» **How to complete this task**
Scan the data below for the string "GIACENZA". Copy every line where it appears.

━━━━━━━━

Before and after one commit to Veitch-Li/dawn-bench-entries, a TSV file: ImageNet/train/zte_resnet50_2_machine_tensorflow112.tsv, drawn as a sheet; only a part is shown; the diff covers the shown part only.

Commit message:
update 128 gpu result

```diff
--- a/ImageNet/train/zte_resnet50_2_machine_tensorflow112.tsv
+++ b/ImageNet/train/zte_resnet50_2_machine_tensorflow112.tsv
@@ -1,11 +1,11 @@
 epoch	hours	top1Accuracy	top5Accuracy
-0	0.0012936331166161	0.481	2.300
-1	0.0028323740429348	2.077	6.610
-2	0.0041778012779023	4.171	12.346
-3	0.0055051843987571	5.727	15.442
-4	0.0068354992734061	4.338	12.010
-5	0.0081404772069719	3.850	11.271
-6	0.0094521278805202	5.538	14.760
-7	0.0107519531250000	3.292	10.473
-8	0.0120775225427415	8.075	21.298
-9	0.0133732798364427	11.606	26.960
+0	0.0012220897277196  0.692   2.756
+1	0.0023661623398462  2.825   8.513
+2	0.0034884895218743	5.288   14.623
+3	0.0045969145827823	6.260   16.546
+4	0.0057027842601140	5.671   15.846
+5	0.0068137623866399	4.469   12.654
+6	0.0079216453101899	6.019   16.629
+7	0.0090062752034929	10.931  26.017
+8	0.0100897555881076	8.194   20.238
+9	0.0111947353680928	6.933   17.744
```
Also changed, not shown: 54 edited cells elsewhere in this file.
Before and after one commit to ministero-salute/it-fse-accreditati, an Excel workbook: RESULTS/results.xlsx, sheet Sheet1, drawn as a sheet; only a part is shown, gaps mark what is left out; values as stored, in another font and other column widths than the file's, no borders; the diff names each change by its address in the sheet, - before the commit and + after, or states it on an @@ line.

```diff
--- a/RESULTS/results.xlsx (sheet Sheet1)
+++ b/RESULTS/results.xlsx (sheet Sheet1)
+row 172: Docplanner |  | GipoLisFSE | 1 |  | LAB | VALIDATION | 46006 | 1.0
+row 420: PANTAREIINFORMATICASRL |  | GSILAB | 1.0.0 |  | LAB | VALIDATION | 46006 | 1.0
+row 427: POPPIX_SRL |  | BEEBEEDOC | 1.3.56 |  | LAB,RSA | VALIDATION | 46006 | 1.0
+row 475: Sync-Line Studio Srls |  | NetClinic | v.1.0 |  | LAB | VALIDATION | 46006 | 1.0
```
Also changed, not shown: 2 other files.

━━━━━━━━

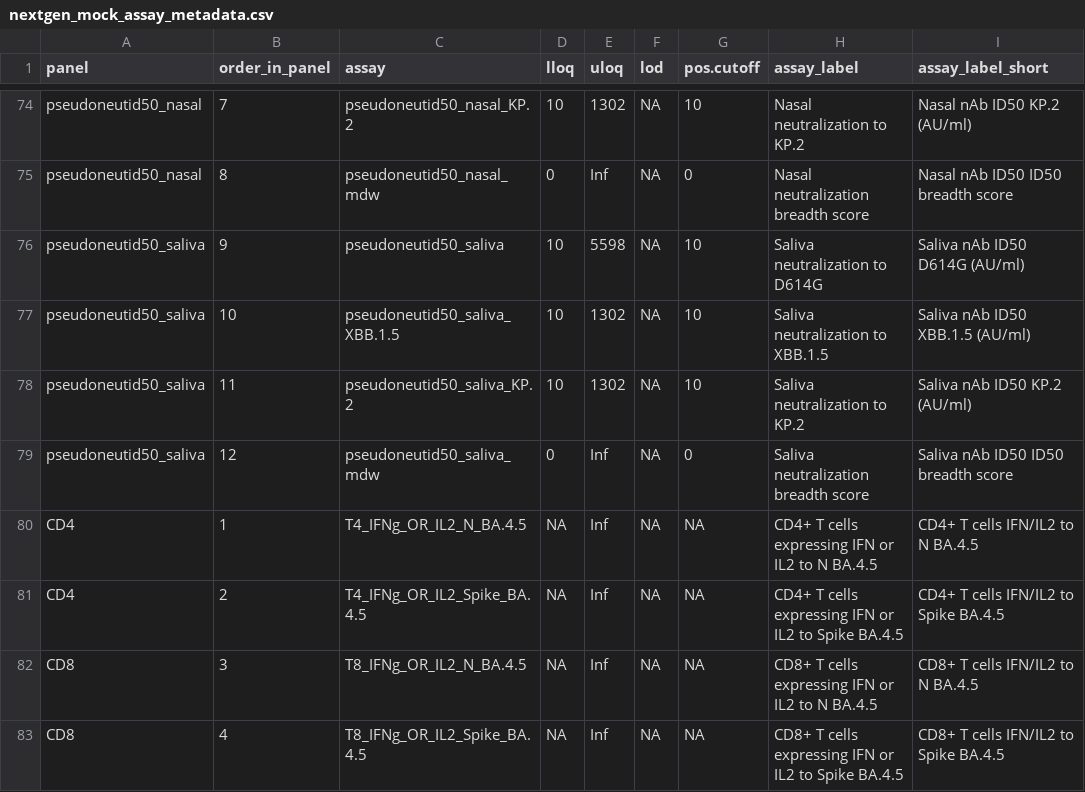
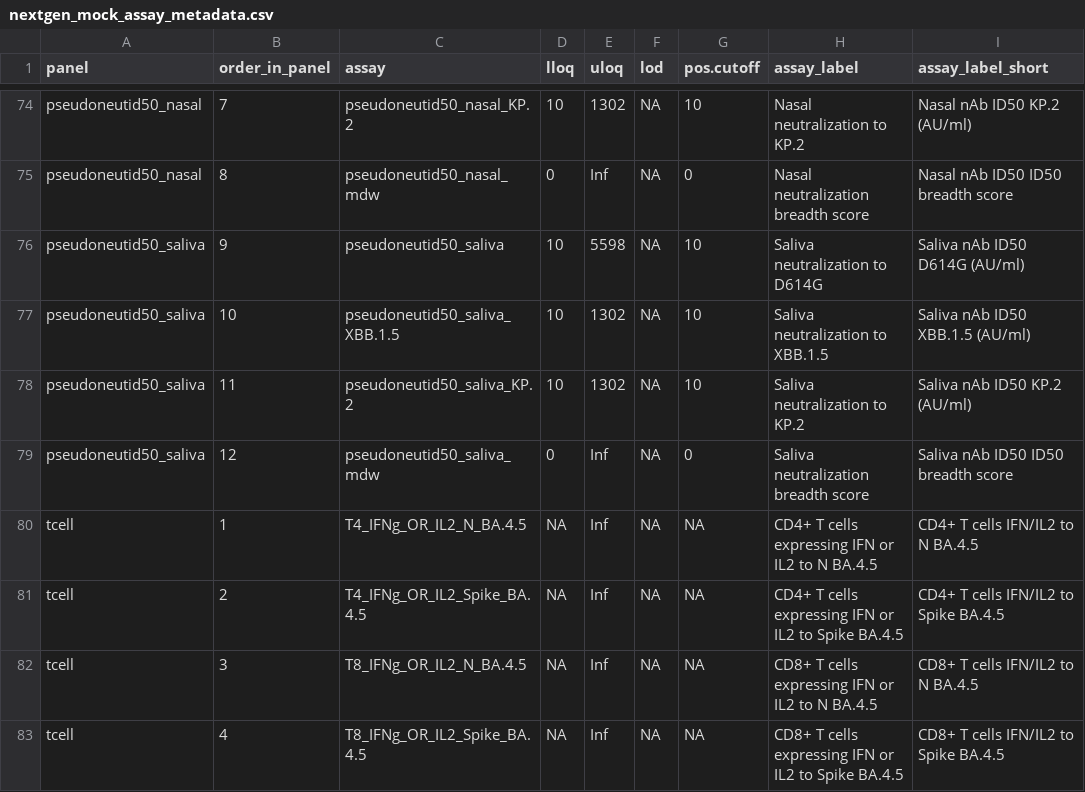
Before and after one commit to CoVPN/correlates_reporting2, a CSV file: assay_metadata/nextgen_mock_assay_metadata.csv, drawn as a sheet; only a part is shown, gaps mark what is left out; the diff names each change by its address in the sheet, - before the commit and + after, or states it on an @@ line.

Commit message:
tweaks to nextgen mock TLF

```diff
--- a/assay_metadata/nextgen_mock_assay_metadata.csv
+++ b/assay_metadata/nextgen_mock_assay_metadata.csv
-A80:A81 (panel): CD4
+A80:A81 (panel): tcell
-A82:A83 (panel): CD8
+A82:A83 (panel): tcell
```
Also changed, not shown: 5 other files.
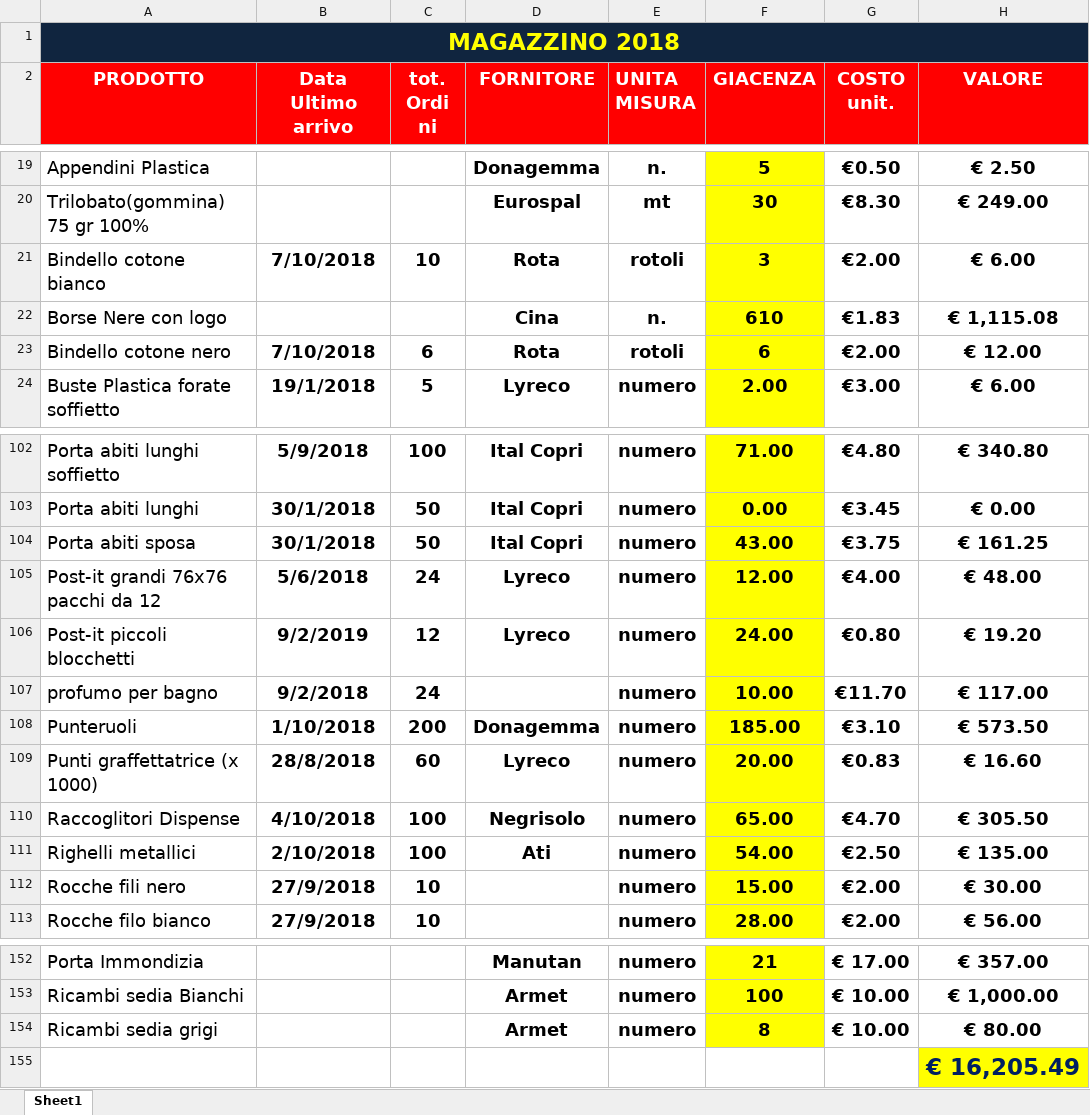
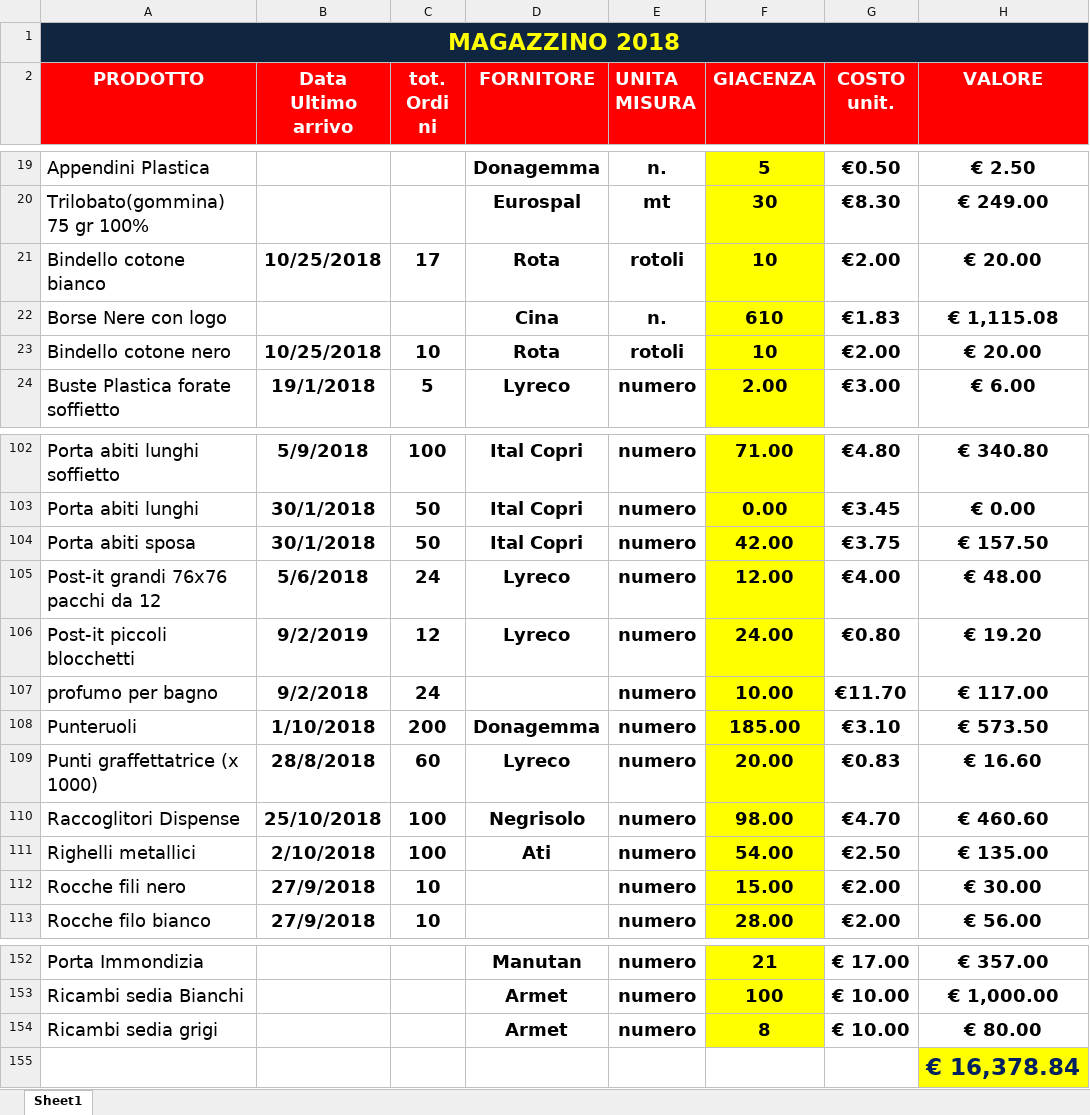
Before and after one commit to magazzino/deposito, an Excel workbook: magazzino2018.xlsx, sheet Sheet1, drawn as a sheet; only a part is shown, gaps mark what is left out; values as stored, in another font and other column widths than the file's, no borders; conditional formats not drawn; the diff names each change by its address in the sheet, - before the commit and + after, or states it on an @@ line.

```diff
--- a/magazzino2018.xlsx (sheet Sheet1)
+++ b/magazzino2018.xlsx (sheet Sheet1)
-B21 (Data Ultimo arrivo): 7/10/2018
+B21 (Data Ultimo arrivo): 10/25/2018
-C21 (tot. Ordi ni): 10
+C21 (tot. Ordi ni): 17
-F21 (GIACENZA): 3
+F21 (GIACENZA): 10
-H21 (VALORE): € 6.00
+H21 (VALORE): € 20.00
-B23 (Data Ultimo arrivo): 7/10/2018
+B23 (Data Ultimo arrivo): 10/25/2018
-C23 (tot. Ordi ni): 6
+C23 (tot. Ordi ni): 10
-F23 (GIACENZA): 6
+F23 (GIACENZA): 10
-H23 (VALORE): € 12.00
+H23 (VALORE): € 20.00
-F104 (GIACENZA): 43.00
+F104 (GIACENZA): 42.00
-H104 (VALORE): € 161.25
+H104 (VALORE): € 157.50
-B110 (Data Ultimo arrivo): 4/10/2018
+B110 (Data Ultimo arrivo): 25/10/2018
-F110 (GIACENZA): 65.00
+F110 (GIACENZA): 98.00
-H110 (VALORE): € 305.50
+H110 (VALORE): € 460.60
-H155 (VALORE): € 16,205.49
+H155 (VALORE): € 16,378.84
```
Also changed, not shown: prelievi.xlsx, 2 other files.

━━━━━━━━

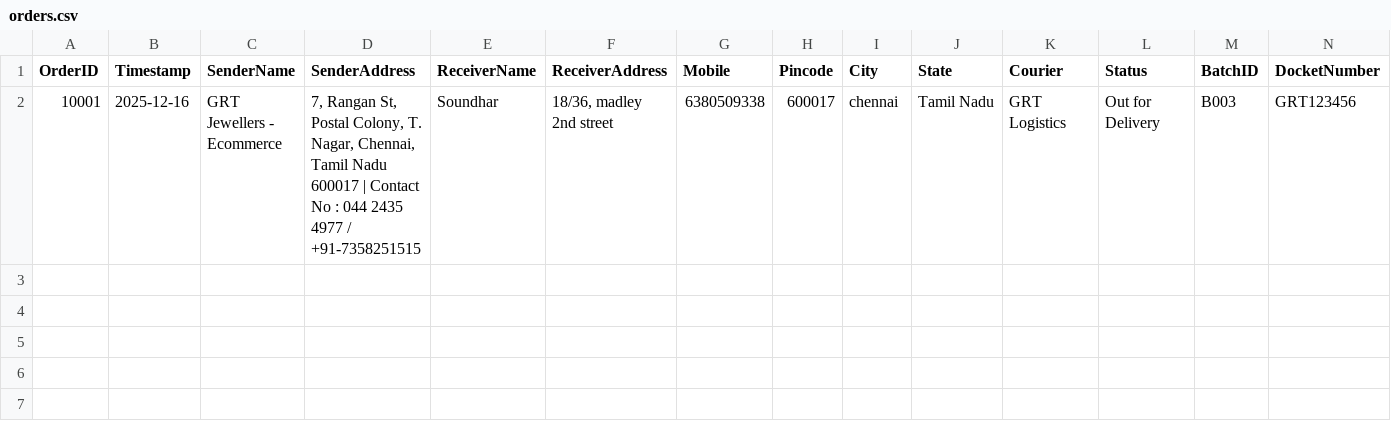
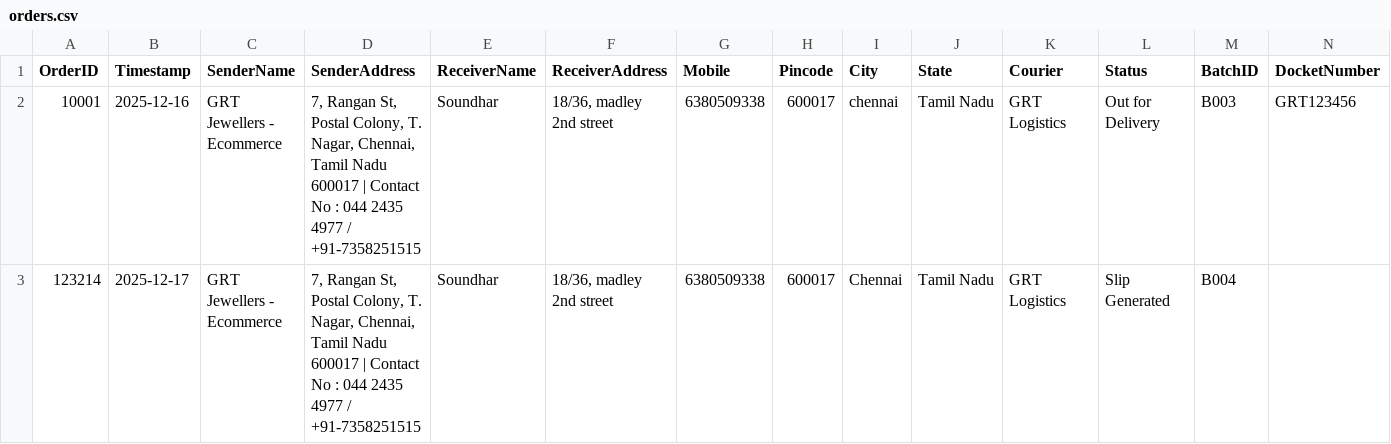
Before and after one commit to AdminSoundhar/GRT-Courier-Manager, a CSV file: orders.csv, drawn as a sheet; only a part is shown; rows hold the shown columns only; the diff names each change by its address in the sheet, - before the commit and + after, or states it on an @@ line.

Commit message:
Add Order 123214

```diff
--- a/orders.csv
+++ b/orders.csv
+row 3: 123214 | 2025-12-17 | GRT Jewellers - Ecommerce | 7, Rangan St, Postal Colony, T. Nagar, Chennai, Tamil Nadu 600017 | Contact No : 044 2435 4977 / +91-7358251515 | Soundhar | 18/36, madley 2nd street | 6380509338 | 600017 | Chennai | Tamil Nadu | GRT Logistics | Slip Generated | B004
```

━━━━━━━━

» **Answer to this exercise**
-F21 (GIACENZA): 3
+F21 (GIACENZA): 10
-F23 (GIACENZA): 6
+F23 (GIACENZA): 10
-F104 (GIACENZA): 43.00
+F104 (GIACENZA): 42.00
-F110 (GIACENZA): 65.00
+F110 (GIACENZA): 98.00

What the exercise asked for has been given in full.